There is a discussion that seems to come up time and time again at various facilities. Somebody buys a balance sets it up, and is ready to go, and QA comes in and there’s a conversation that goes something like this:
QA: What’s this?
Balance Owner: Our new balance, we just had it calibrated and we’re ready to go.
QA: Hmm, is this for GMP use?
Balance Owner: Yes, its a replacement for the other one that got damaged. Same model and all that.
QA: Ok, well, don’t forget to do the assessment and the validation work before using it for GMP work.
Balance Owner: That’s a good one! Its just a balance, and its calibrated, so we should be good to go with our weight checks.
And the discussion deteriorates from there until everybody understands each other and things are amicably resolved. (Spoiler alert: QA usually wins).
A similar discussion is common regarding movement of balances from one location to another. Should there be a change control?
I am very sympathetic to the arguments of the balance owner, but I think that ultimately, the QA position is often correct. In the first place, virtually any item that could be used for GMP support should be, at the very least, assessed and assigned an ID number. This ID number then starts a file that contains that assessment and provides traceability to any future work. Of course, this would also be used in the GMP CMMS system (which may include Calibration Management, Maintenance Management, and/or Validation Management). In some cases, GMP CMMS software includes a simple form for this assessment.

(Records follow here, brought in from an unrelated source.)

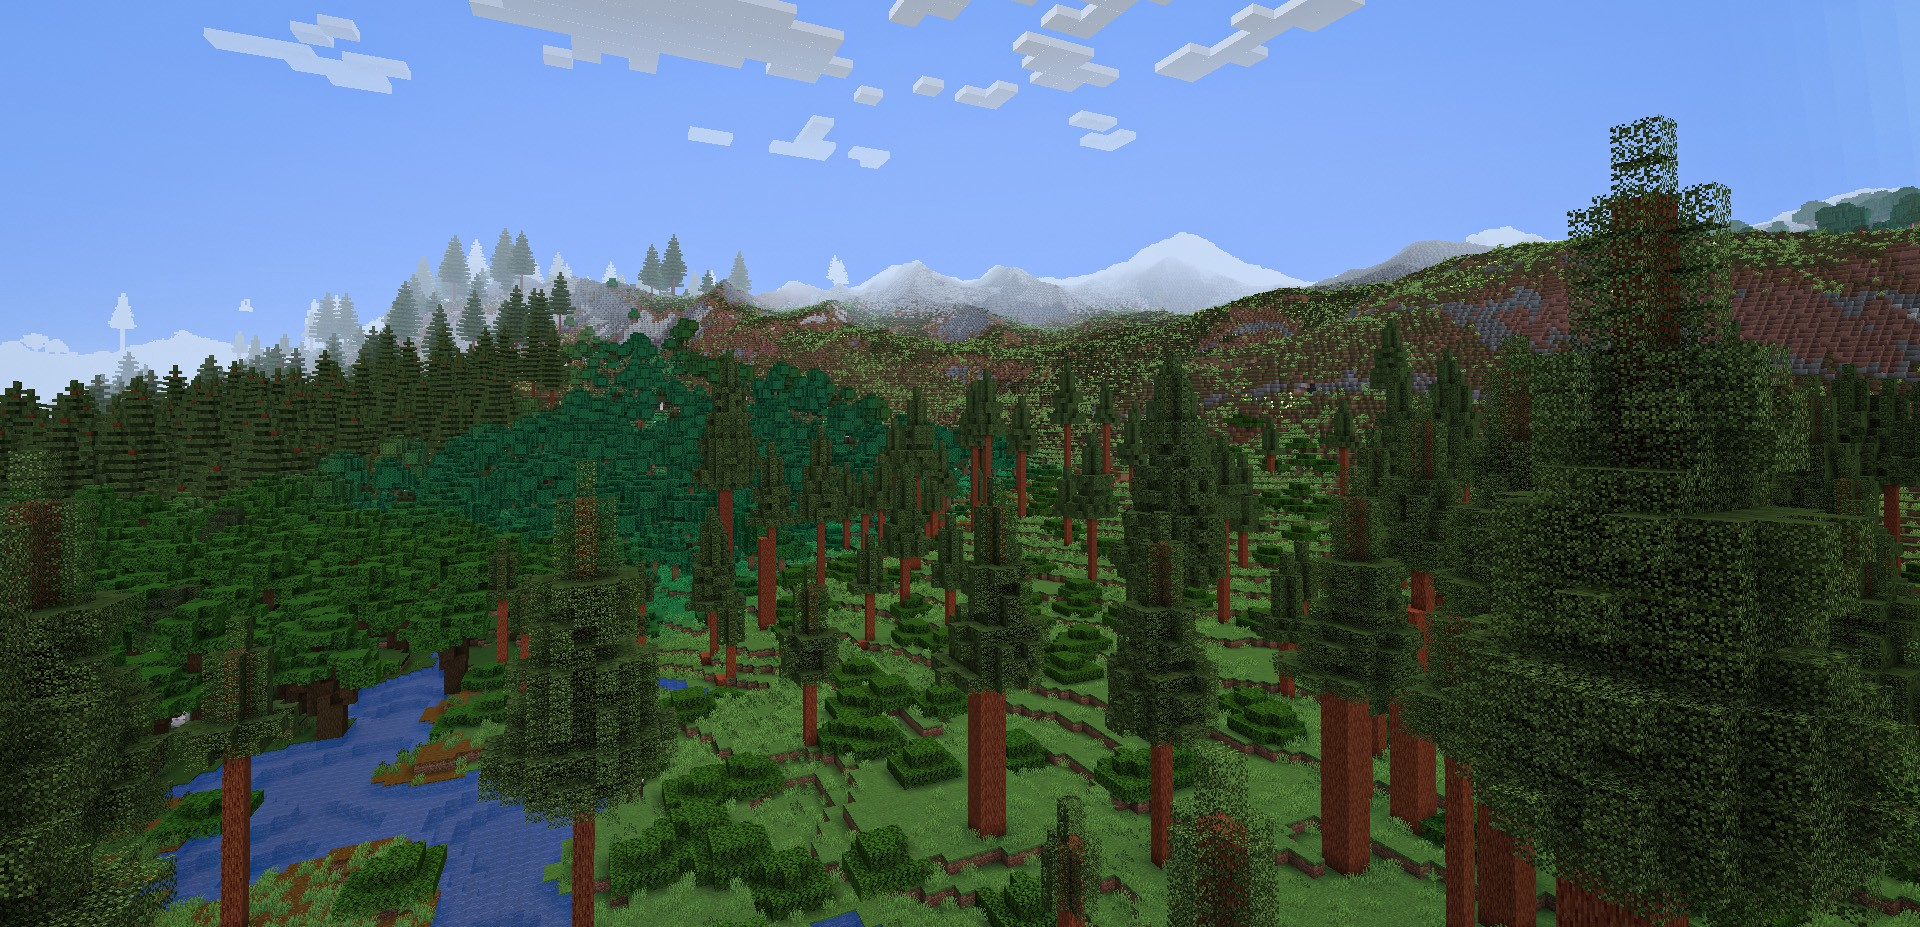
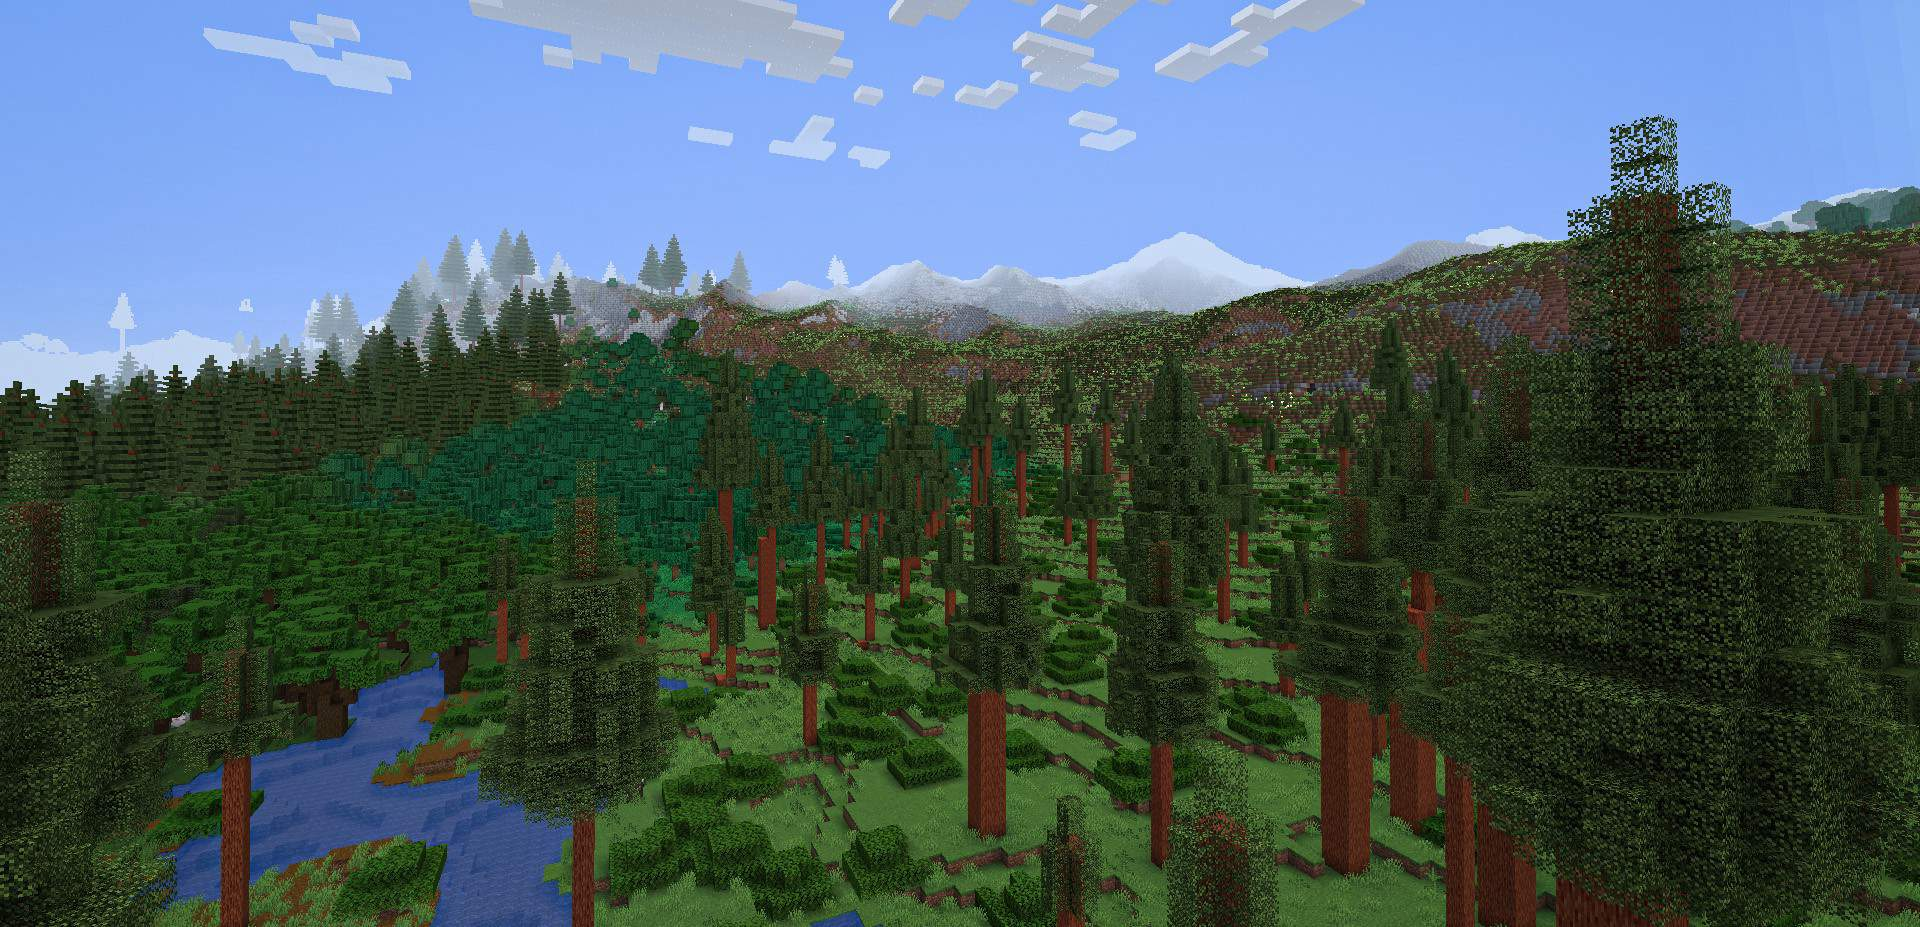
undo, just crush fullsize images more

diff --git a/css/banner.css b/css/banner.css
@@ -5,19 +5,12 @@
 
 .banner {
     height: 100%;
-    background: url("../image/thumb/village-1.jpg") no-repeat fixed center;
+    background: url("../image/village-1.jpg") no-repeat fixed center;
     background-size: cover;
     flex-grow: 1;
     display: flex;
     align-items: center;
     justify-content: center;
-    backdrop-filter: blur(5px);
-    transition: background .025s;
-}
-
-.banner-hd {
-    background: url("../image/village-1.jpg") no-repeat fixed center;
-    background-size: cover;
 }
 
 .splash {

diff --git a/script/lazy.js b/script/lazy.js
@@ -1,17 +1,6 @@
 document.addEventListener("DOMContentLoaded", function() {
     handleImages();
-    handleBanners();
 });
-
-function handleBanners() {
-    setTimeout(function() {
-        let banner1 = document.querySelector(".banner");
-        banner1.classList.add("banner-hd");
-
-        let banner2 = document.querySelector(".section-banner");
-        banner2.classList.add("section-banner-hd");
-    }, 10);
-}
 
 function handleImages() {
     let lazyImages = [].slice.call(document.querySelectorAll("img"));

diff --git a/css/content.css b/css/content.css
@@ -44,11 +44,6 @@
     justify-content: center;
     min-height: 35em;
     height: 100%;
-    background: url("../image/thumb/mountains-2.jpg") no-repeat fixed top center;
-    background-size: cover;
-}
-
-.section-banner-hd {
     background: url("../image/mountains-2.jpg") no-repeat fixed top center;
     background-size: cover;
 }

If the assessment determines that calibration, validation, or maintenance are not required, then that’s great, and the rationale is documented in the file and software, in case the question comes up in the future. This is typical for some non-GMP related equipment. This doesn’t prevent the user from performing validation and maintenance, but does allow significantly more flexibility.
If the assessment determines that calibration, validation, or maintenance are required then there are further steps. Since the subject of this article is “validation” of balances, let’s assume that the calibration and maintenance are handled separately and consider why a calibration would not be sufficient and why a validation (and change control) may be required.
There are many issues with regard to the balance operation that are addressed by periodic calibration weight checks. However, there are several that may not be. A brief validation protocol can address some of the following issues not included in a typical calibration (keeping in mind that there is a wide range of tasks that may be included in a calibration, depending on who is performing it, and that some are more comprehensive than others).
Some of the issues that may apply but may not be addressed by a calibration and likely would require some validation work include:
Most balances these days have self check systems of various levels of sophistication that provide some degree of confidence that the system is operating correctly. Weight checking does significantly reduce the opportunity for problems to remain undetected.
During the initial assessment, each balance can be evaluated to determine if a validation is required to provide a high degree of confidence that the system is installed and operates correctly and in a manner consistent with its intended use. If not, then it is appropriate to do further validation work and change controls as determined by the assessment. Then all this work can be tracked in your GMP and 21CFR11 compliant calibration, validation, and/or maintenance management program and life is good!